MIT Engineers Developed an Incredibly Strong Artificial Skin
They say the substance could also be used as long-lasting contacts, drug-delivering bandages, and more.
MIT is at it again.
Engineers from the school have developed a substance that they say could eventually be used to make artificial skin, long-lasting contact lenses, drug-delivering bandages, and more. What is this miracle material?
It sounds decidedly un-sexy: a hydrogel coated with a water-trapping elastomer layer. But the science behind the product is actually quite exciting.
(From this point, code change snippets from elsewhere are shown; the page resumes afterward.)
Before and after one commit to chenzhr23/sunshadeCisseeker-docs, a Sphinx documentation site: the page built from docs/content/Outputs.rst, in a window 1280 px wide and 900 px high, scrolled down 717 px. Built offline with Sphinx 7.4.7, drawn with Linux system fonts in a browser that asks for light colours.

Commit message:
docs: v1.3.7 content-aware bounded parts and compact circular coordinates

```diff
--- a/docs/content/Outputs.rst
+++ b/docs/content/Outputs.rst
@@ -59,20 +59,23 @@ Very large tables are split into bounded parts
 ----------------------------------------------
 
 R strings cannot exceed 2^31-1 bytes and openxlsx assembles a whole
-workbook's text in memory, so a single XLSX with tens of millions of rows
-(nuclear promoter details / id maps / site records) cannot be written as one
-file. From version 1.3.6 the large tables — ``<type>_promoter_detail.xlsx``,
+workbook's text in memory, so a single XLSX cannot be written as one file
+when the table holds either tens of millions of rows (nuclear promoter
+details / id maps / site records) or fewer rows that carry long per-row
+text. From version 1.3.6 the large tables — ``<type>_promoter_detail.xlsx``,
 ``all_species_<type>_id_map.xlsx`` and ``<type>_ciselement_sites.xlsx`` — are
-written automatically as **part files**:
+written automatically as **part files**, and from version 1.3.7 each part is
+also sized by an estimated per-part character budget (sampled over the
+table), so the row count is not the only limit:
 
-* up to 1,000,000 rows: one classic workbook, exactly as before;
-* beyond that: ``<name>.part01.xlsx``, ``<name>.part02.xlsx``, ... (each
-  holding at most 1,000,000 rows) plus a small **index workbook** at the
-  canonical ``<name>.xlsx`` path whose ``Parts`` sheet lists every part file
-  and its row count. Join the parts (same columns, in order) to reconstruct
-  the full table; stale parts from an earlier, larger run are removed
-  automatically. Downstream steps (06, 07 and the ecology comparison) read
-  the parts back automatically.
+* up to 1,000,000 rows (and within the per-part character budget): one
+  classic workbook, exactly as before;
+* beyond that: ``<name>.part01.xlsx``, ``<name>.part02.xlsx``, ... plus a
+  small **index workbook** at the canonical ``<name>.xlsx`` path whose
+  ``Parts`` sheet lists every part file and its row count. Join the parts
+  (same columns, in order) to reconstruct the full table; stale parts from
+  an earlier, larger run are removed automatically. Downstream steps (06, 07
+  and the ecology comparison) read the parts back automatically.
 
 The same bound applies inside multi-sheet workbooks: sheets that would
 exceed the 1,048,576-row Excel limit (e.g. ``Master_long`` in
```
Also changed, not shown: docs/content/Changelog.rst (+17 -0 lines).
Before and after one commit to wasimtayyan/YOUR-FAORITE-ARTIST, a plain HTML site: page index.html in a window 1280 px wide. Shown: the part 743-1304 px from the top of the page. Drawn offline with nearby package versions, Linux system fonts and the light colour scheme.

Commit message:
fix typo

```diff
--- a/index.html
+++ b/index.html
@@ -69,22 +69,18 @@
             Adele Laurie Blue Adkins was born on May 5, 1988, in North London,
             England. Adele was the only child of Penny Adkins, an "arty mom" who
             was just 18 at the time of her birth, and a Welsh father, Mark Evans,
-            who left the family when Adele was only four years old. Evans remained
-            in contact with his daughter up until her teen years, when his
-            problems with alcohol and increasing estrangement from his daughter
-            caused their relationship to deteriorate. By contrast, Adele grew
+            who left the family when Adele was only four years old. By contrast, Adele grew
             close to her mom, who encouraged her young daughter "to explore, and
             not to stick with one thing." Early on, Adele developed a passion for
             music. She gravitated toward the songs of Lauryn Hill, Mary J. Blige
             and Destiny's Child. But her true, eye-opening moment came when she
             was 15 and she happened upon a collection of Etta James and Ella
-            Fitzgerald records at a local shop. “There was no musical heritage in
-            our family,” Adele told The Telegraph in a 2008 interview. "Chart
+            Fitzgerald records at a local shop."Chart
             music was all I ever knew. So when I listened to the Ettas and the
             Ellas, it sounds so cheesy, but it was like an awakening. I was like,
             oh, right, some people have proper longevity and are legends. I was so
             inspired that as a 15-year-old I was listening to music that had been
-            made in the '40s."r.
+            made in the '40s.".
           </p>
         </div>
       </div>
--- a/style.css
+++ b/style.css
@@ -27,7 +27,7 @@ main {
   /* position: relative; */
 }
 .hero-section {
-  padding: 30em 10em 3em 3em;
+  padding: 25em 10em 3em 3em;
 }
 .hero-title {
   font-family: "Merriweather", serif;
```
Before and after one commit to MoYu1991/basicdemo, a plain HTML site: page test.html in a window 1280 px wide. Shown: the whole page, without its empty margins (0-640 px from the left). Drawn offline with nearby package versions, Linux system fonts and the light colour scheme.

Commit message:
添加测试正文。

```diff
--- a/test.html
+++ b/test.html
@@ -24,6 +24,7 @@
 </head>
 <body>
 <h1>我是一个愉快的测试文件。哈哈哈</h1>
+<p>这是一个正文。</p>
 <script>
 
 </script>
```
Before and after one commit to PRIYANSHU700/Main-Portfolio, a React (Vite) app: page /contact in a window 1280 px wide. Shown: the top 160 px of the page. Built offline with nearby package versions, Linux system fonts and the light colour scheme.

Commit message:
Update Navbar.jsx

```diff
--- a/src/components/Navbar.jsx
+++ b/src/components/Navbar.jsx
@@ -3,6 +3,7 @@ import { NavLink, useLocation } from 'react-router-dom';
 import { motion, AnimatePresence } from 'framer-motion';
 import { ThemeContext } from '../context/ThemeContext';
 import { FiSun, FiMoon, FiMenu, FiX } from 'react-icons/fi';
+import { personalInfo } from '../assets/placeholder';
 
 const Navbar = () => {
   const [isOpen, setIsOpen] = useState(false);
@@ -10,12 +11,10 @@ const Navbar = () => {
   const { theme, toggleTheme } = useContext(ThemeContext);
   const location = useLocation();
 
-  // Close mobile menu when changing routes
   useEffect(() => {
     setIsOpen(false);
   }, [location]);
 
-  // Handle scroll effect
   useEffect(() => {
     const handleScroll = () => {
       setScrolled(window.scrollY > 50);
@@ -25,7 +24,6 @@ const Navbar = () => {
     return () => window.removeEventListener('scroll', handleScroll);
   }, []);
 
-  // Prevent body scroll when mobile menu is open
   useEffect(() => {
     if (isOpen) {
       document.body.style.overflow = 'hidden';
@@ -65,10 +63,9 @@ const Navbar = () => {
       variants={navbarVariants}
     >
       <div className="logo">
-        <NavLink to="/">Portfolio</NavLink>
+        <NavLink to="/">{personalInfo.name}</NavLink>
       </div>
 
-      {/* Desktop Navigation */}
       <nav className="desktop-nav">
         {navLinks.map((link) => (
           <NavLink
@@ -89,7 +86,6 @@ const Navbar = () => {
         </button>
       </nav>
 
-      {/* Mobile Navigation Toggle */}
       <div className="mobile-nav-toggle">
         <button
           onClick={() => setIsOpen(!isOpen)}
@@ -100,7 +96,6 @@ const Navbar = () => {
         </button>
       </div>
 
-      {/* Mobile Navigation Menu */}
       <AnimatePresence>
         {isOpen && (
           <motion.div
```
Hydrogels—stretchy polymers that you may remember from MIT’s “bandage of the future” experiment—typically dry out over time, rendering them virtually useless. Applying an elastomer layer that traps water, however, prevents the hydrogel from drying, opening the door to long-term uses.
“We hope this work will pave the way to synthetic skin, or even robots with very soft, flexible skin with biological functions,” lead engineer Xuanhe Zhao said in a statement.
In fact, the team’s design was inspired by human skin, and the bond between the inner dermis and the outer epidermis. They mimicked that bond by using UV light and a compound called benzophenone to fuse the hydrogel and elastomers together, even carving in tiny channels that could potentially act as mock blood vessels. The result? “This is tougher even than skin,” Zhao said in the statement. “We can also stretch the material to seven times its original length, and the bond still holds.”
The project is still in its early stages, and the statement doesn’t specify when, or if, MIT’s artificial skin might be available for clinical or commercial use. Still, it’s interesting to imagine a world where your medicine cabinet is stocked with hydrogel-elastomer hybrids instead of contact lenses and Band-Aids.